Change listing data:
++++++++++++++++++++

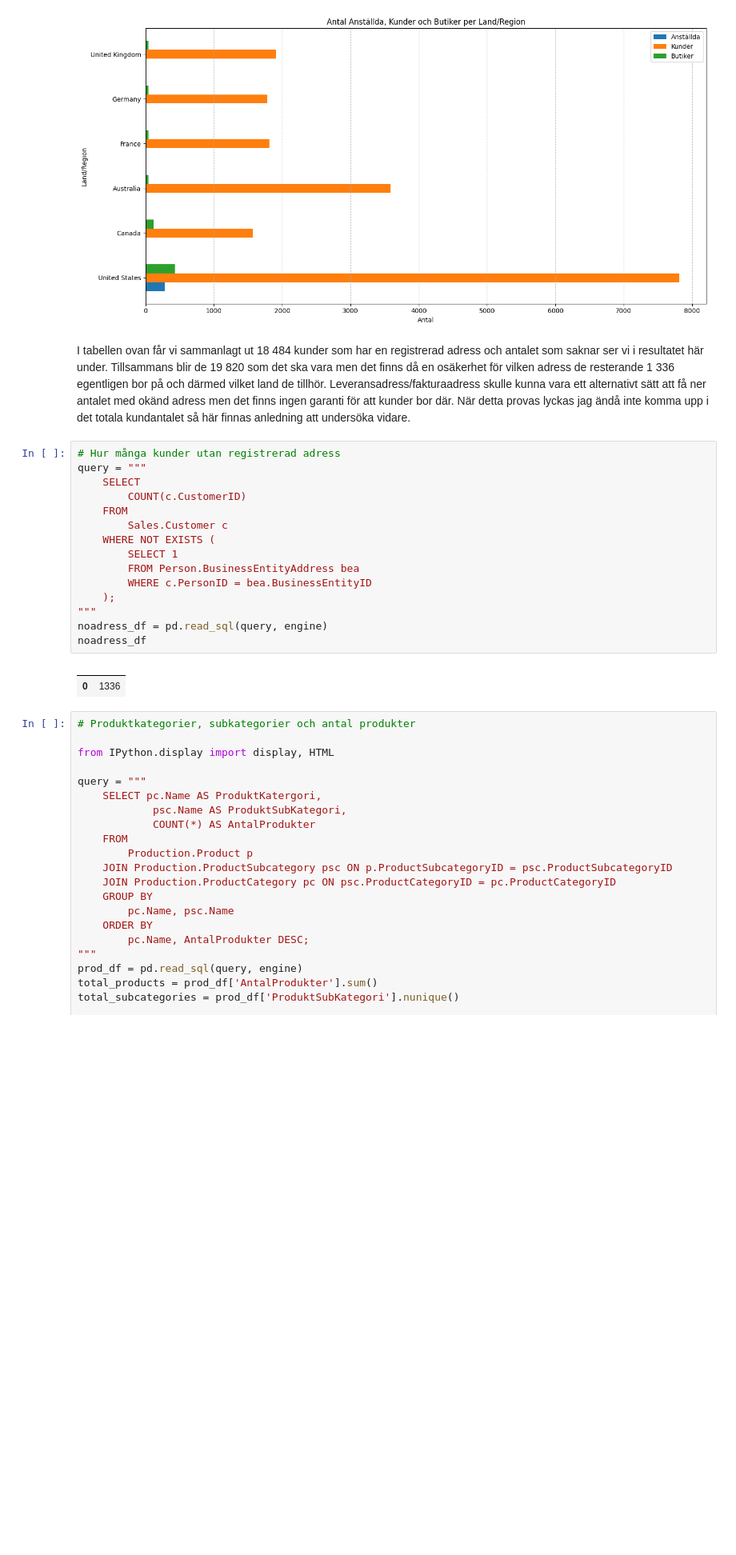
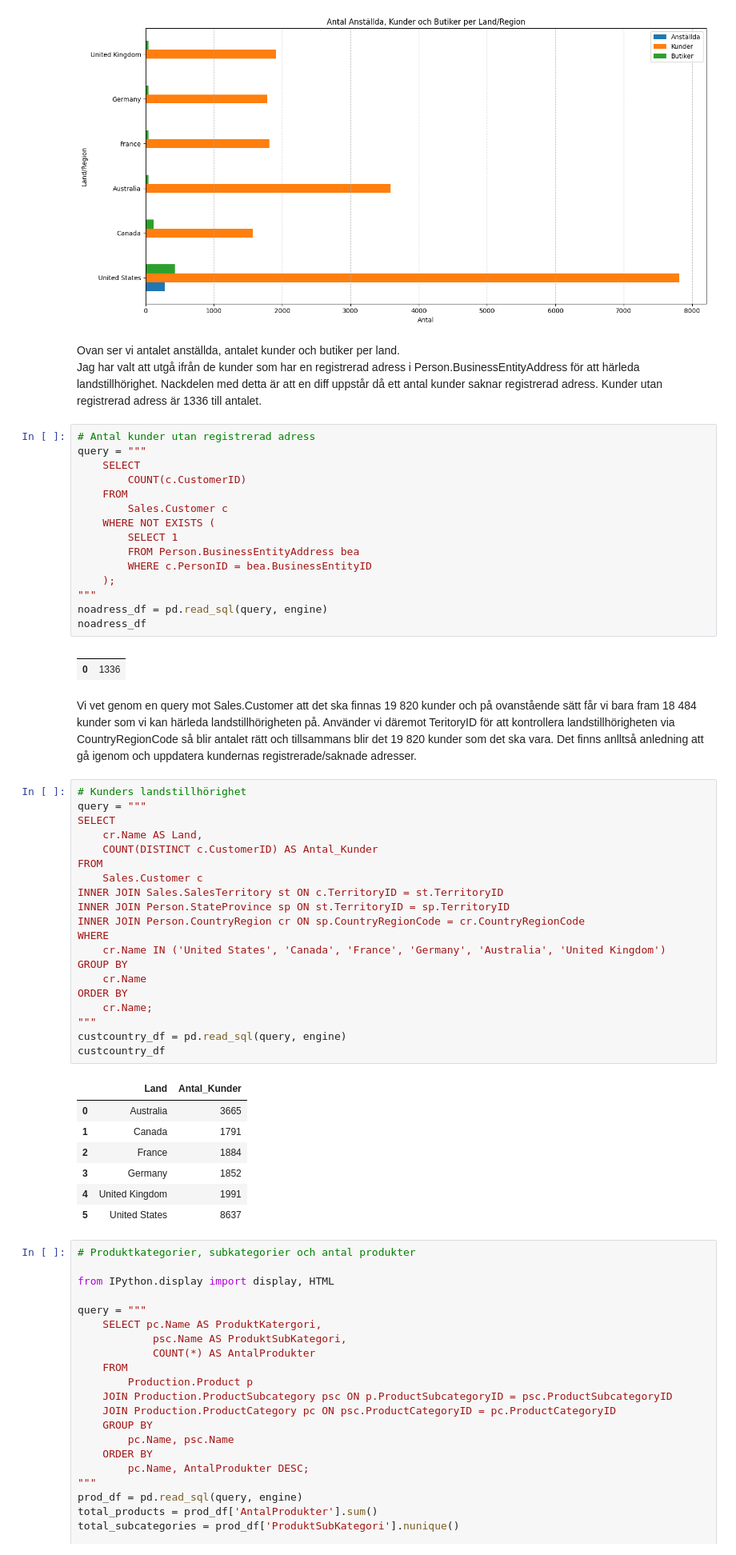
Before and after one commit to mabjq/ds24_SQL_kurs, a Jupyter notebook: Kunskapskontroll_sql.ipynb, the cells around one changed output. Shown at 80% size. Saved outputs shown, nothing was run; the diff lists cells and outputs as text; blank space fills up the shorter version.

```diff
--- a/Kunskapskontroll_sql.ipynb
+++ b/Kunskapskontroll_sql.ipynb
@@ -271,10 +211,11 @@ finally:
 | 4 | Germany | 1 | 1780 | 40 |
 | 5 | United Kingdom | 1 | 1913 | 40 |
 [figure]
-# %% [markdown]
-I tabellen ovan får vi sammanlagt ut 18 484 kunder som har en registrerad adress och antalet som saknar ser vi i resultatet här under. Tillsammans blir de 19 820 som det ska vara men det finns då en osäkerhet för vilken adress de resterande 1 336 egentligen bor på och därmed vilket land de tillhör. Leveransadress/fakturaadress skulle kunna vara ett alternativt sätt att få ner antalet med okänd adress men det finns ingen garanti för att kunder bor där. När detta provas lyckas jag ändå inte komma upp i det totala kundantalet så här finnas anledning att undersöka vidare.
+# %% [markdown]
+Ovan ser vi antalet anställda, antalet kunder och butiker per land.
+Jag har valt att utgå ifrån de kunder som har en registrerad adress i Person.BusinessEntityAddress för att härleda landstillhörighet. Nackdelen med detta är att en diff uppstår då ett antal kunder saknar registrerad adress. Kunder utan registrerad adress är 1336 till antalet.
 # %%
-# Hur många kunder utan registrerad adress
+# Antal kunder utan registrerad adress
 query = """
     SELECT
         COUNT(c.CustomerID)
@@ -291,6 +232,36 @@ noadress_df
 # %% [output]
 |  |  |
 | 0 | 1336 |
+# %% [markdown]
+Vi vet genom en query mot Sales.Customer att det ska finnas 19 820 kunder och på ovanstående sätt får vi bara fram 18 484 kunder som vi kan härleda landstillhörigheten på. Använder vi däremot TeritoryID för att kontrollera landstillhörigheten via CountryRegionCode så blir antalet rätt och tillsammans blir det 19 820 kunder som det ska vara. Det finns anlltså anledning att gå igenom och uppdatera kundernas registrerade/saknade adresser.
+# %%
+# Kunders landstillhörighet
+query = """
+SELECT
+    cr.Name AS Land,
+    COUNT(DISTINCT c.CustomerID) AS Antal_Kunder
+FROM
+    Sales.Customer c
+INNER JOIN Sales.SalesTerritory st ON c.TerritoryID = st.TerritoryID
+INNER JOIN Person.StateProvince sp ON st.TerritoryID = sp.TerritoryID
+INNER JOIN Person.CountryRegion cr ON sp.CountryRegionCode = cr.CountryRegionCode
+WHERE
+    cr.Name IN ('United States', 'Canada', 'France', 'Germany', 'Australia', 'United Kingdom')
+GROUP BY
+    cr.Name
+ORDER BY
+    cr.Name;
+"""
+custcountry_df = pd.read_sql(query, engine)
+custcountry_df
+# %% [output]
+|  | Land | Antal_Kunder |
+| 0 | Australia | 3665 |
+| 1 | Canada | 1791 |
+| 2 | France | 1884 |
+| 3 | Germany | 1852 |
+| 4 | United Kingdom | 1991 |
+| 5 | United States | 8637 |
 # %%
 # Produktkategorier, subkategorier och antal produkter
 
```
Also changed, not shown: parts of 12 cells of this notebook.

++++++++++++++++++++

• THE TASK
Output the data exactly, pictures omitted.

• SOLUTION
Before and after one commit to mabjq/ds24_SQL_kurs, a Jupyter notebook: Kunskapskontroll_sql.ipynb, the cells around one changed output. Shown at 80% size. Saved outputs shown, nothing was run; the diff lists cells and outputs as text; blank space fills up the shorter version.

```diff
--- a/Kunskapskontroll_sql.ipynb
+++ b/Kunskapskontroll_sql.ipynb
@@ -271,10 +211,11 @@ finally:
 | 4 | Germany | 1 | 1780 | 40 |
 | 5 | United Kingdom | 1 | 1913 | 40 |
 [figure]
-# %% [markdown]
-I tabellen ovan får vi sammanlagt ut 18 484 kunder som har en registrerad adress och antalet som saknar ser vi i resultatet här under. Tillsammans blir de 19 820 som det ska vara men det finns då en osäkerhet för vilken adress de resterande 1 336 egentligen bor på och därmed vilket land de tillhör. Leveransadress/fakturaadress skulle kunna vara ett alternativt sätt att få ner antalet med okänd adress men det finns ingen garanti för att kunder bor där. När detta provas lyckas jag ändå inte komma upp i det totala kundantalet så här finnas anledning att undersöka vidare.
+# %% [markdown]
+Ovan ser vi antalet anställda, antalet kunder och butiker per land.
+Jag har valt att utgå ifrån de kunder som har en registrerad adress i Person.BusinessEntityAddress för att härleda landstillhörighet. Nackdelen med detta är att en diff uppstår då ett antal kunder saknar registrerad adress. Kunder utan registrerad adress är 1336 till antalet.
 # %%
-# Hur många kunder utan registrerad adress
+# Antal kunder utan registrerad adress
 query = """
     SELECT
         COUNT(c.CustomerID)
@@ -291,6 +232,36 @@ noadress_df
 # %% [output]
 |  |  |
 | 0 | 1336 |
+# %% [markdown]
+Vi vet genom en query mot Sales.Customer att det ska finnas 19 820 kunder och på ovanstående sätt får vi bara fram 18 484 kunder som vi kan härleda landstillhörigheten på. Använder vi däremot TeritoryID för att kontrollera landstillhörigheten via CountryRegionCode så blir antalet rätt och tillsammans blir det 19 820 kunder som det ska vara. Det finns anlltså anledning att gå igenom och uppdatera kundernas registrerade/saknade adresser.
+# %%
+# Kunders landstillhörighet
+query = """
+SELECT
+    cr.Name AS Land,
+    COUNT(DISTINCT c.CustomerID) AS Antal_Kunder
+FROM
+    Sales.Customer c
+INNER JOIN Sales.SalesTerritory st ON c.TerritoryID = st.TerritoryID
+INNER JOIN Person.StateProvince sp ON st.TerritoryID = sp.TerritoryID
+INNER JOIN Person.CountryRegion cr ON sp.CountryRegionCode = cr.CountryRegionCode
+WHERE
+    cr.Name IN ('United States', 'Canada', 'France', 'Germany', 'Australia', 'United Kingdom')
+GROUP BY
+    cr.Name
+ORDER BY
+    cr.Name;
+"""
+custcountry_df = pd.read_sql(query, engine)
+custcountry_df
+# %% [output]
+|  | Land | Antal_Kunder |
+| 0 | Australia | 3665 |
+| 1 | Canada | 1791 |
+| 2 | France | 1884 |
+| 3 | Germany | 1852 |
+| 4 | United Kingdom | 1991 |
+| 5 | United States | 8637 |
 # %%
 # Produktkategorier, subkategorier och antal produkter
 
```
Also changed, not shown: parts of 12 cells of this notebook.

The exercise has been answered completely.